The first book on The Florida Sunshine list is WING NUT. This is from the bookjacket:

Grady couldn't help smiling about the name--wing nut. That was the perfect description of Charlie Fernwald and his crazy attraction to birds.

Twelve-year-old Grady Flood and his mom, Lila, have been on the road ever since Grady's dad died seven years ago. When their old car breaks down, they find themselves stranded in rural Pennsylvania where Lila gets work as a cook and caretaker. There's nothing out of the ordinary in that, unless you factor in her new boss. Old Charlie Fernwald, a skilled mechanic and bird enthusiast, is definitely out of the ordinary. In fact, if Grady's not mistaken, Charlie is a certifiable "Wing Nut." For the time being, Grad figures, he can help Charlie with his birds and maybe even learn how to fix a car engine. But before he can do either, something goes terribly wrong.

I just finished this book, and I highly recommend it. In my opinion, the book is on the state list because:

1. It's a great story.

2. The book has something to say about protecting wildlife, and the dangers of introducing non-native anmals into a new environment.

3. The protagonist is not from a traditional family, and many children can relate to that.

4. The book has a hopeful ending.

If you're intrigued enough to read WING NUT, I'd love to hear your opinion.
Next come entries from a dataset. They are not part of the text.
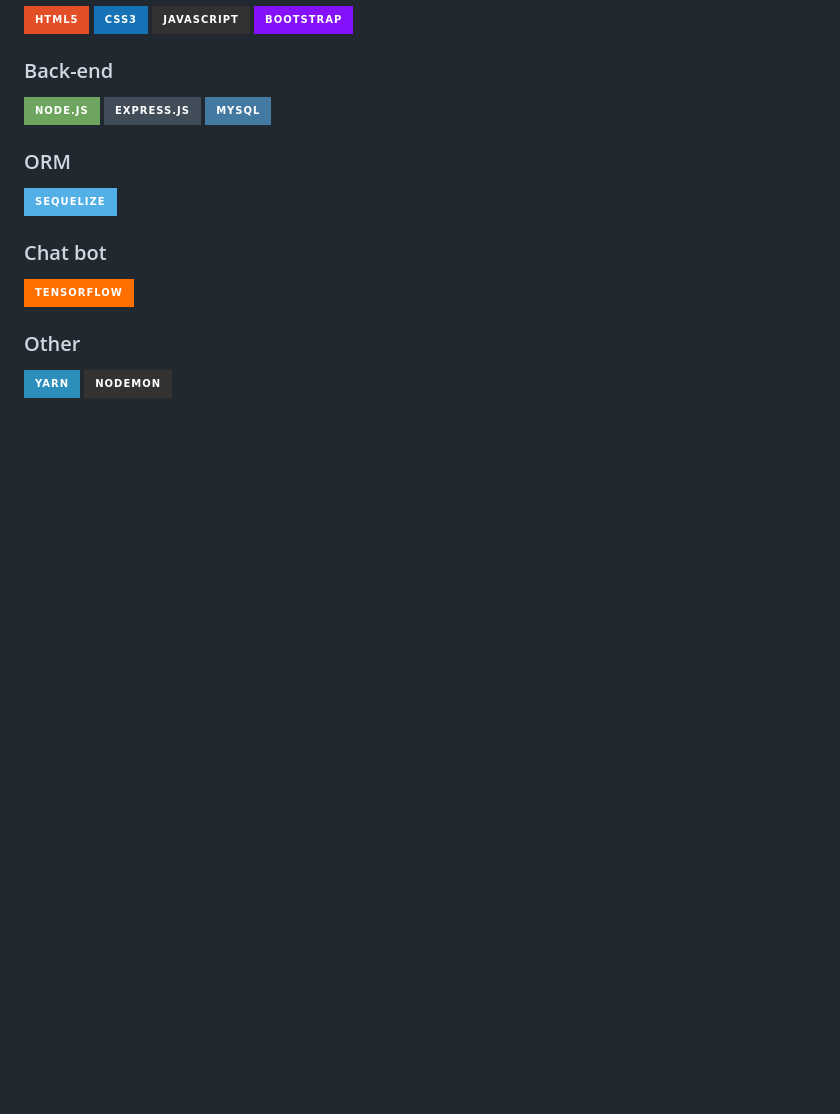
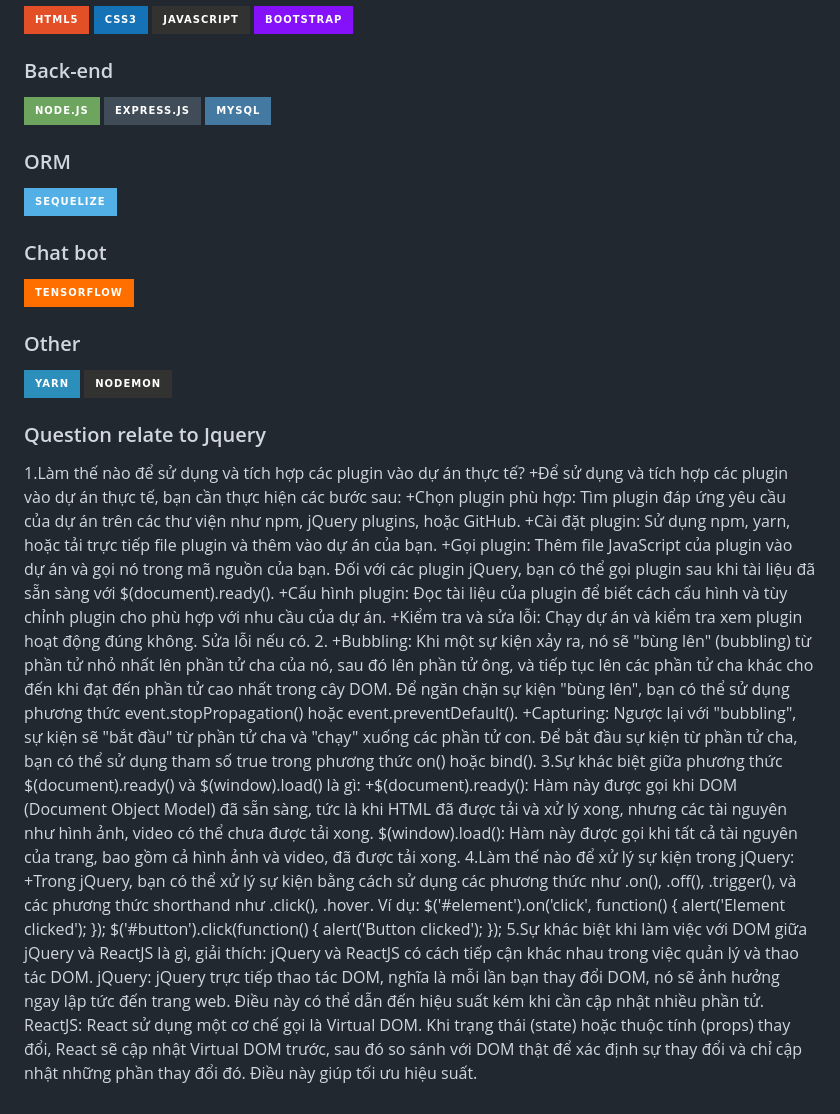
Before and after one commit to Thaopieh/LastingTrip, a Markdown page: README.md, the part around the change. Drawn GitHub-style; badges without logos; blank space fills up the shorter version.

```diff
--- a/README.md
+++ b/README.md
@@ -154,3 +154,29 @@ Bên cạnh đó, xây dựng một trang web đặt phòng khách sạn sẽ gi
 
 ![Yarn](https://img.shields.io/badge/yarn-%232C8EBB.svg?style=for-the-badge&logo=yarn&logoColor=white)
 ![Nodemon](https://img.shields.io/badge/NODEMON-%23323330.svg?style=for-the-badge&logo=nodemon&logoColor=%BBDEAD)
+### Question relate to Jquery
+1.Làm thế nào để sử dụng và tích hợp các plugin vào dự án thực tế?
++Để sử dụng và tích hợp các plugin vào dự án thực tế, bạn cần thực hiện các bước sau:
++Chọn plugin phù hợp: Tìm plugin đáp ứng yêu cầu của dự án trên các thư viện như npm, jQuery plugins, hoặc GitHub.
++Cài đặt plugin: Sử dụng npm, yarn, hoặc tải trực tiếp file plugin và thêm vào dự án của bạn.
++Gọi plugin: Thêm file JavaScript của plugin vào dự án và gọi nó trong mã nguồn của bạn. Đối với các plugin jQuery, bạn có thể gọi plugin sau khi tài liệu đã sẵn sàng với $(document).ready().
++Cấu hình plugin: Đọc tài liệu của plugin để biết cách cấu hình và tùy chỉnh plugin cho phù hợp với nhu cầu của dự án.
++Kiểm tra và sửa lỗi: Chạy dự án và kiểm tra xem plugin hoạt động đúng không. Sửa lỗi nếu có.
+2.
++Bubbling: Khi một sự kiện xảy ra, nó sẽ "bùng lên" (bubbling) từ phần tử nhỏ nhất lên phần tử cha của nó, sau đó lên phần tử ông, và tiếp tục lên các phần tử cha khác cho đến khi đạt đến phần tử cao nhất trong cây DOM. Để ngăn chặn sự kiện "bùng lên", bạn có thể sử dụng phương thức event.stopPropagation() hoặc event.preventDefault().
++Capturing: Ngược lại với "bubbling", sự kiện sẽ "bắt đầu" từ phần tử cha và "chạy" xuống các phần tử con. Để bắt đầu sự kiện từ phần tử cha, bạn có thể sử dụng tham số true trong phương thức on() hoặc bind().
+3.Sự khác biệt giữa phương thức $(document).ready() và $(window).load() là gì:
++$(document).ready(): Hàm này được gọi khi DOM (Document Object Model) đã sẵn sàng, tức là khi HTML đã được tải và xử lý xong, nhưng các tài nguyên như hình ảnh, video có thể chưa được tải xong.
+$(window).load(): Hàm này được gọi khi tất cả tài nguyên của trang, bao gồm cả hình ảnh và video, đã được tải xong.
+4.Làm thế nào để xử lý sự kiện trong jQuery:
++Trong jQuery, bạn có thể xử lý sự kiện bằng cách sử dụng các phương thức như .on(), .off(), .trigger(), và các phương thức shorthand như .click(), .hover. Ví dụ:
+$('#element').on('click', function() {
+    alert('Element clicked');
+});
+$('#button').click(function() {
+    alert('Button clicked');
+});
+5.Sự khác biệt khi làm việc với DOM giữa jQuery và ReactJS là gì, giải thích:
+jQuery và ReactJS có cách tiếp cận khác nhau trong việc quản lý và thao tác DOM.
+jQuery: jQuery trực tiếp thao tác DOM, nghĩa là mỗi lần bạn thay đổi DOM, nó sẽ ảnh hưởng ngay lập tức đến trang web. Điều này có thể dẫn đến hiệu suất kém khi cần cập nhật nhiều phần tử.
+ReactJS: React sử dụng một cơ chế gọi là Virtual DOM. Khi trạng thái (state) hoặc thuộc tính (props) thay đổi, React sẽ cập nhật Virtual DOM trước, sau đó so sánh với DOM thật để xác định sự thay đổi và chỉ cập nhật những phần thay đổi đó. Điều này giúp tối ưu hiệu suất.
```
I will be posting more about the book and its author.

I'm Shannon...Who Makes Up The Band?

At the moment, it's just me, but I hope to post information that will be useful to librarians and students, who are participating in the Sunshine State Young Readers Award program. I plan to research the Sunshine authors, and post a profile of each of them. Maybe...I can even entice some of them to be interviewed.

So, teachers, students, librarians, and lovers of middle grade fiction, grab an instrument, join the band!

What Will Our MG Book Club Read?

Our book club follows the Sunshine State Young Reader's book list. This Florida statewide program was, "designed to entice students to read high interest, contemporary literature for personal enjoyment." I love hearing which books the students like, which ones weren't so enjoyable, and WHY. Coming up will be:

1. Wing Nut by M.J. Auch
2. The Misadventures of Maude March by Audrey Couloumbis
3. Into The Wild by Sarah Beth Durst
4. The Entertainer and the Dybbuk by Sid Fleischman
5. Dragon Slippers by Jessica Day George
6. Found by Margaret Peterson Haddix
7. All the Lovely Bad Ones by Mary Downing Hahn
8. Airball: My Life in Briefs by Lisa Harkrader
9. Gabriel's Horses by Alison Hart
10. Go Big or Go Home by Will Hobbs
11. La Linea by Ann Jaramillo
12. Schooled by Gordon Korman
13. Hot, Sour, Salty, Sweet by Sherri L. Smith
14. First Light by Rebecca Stead
15. Runaway by Wendy Van Draanen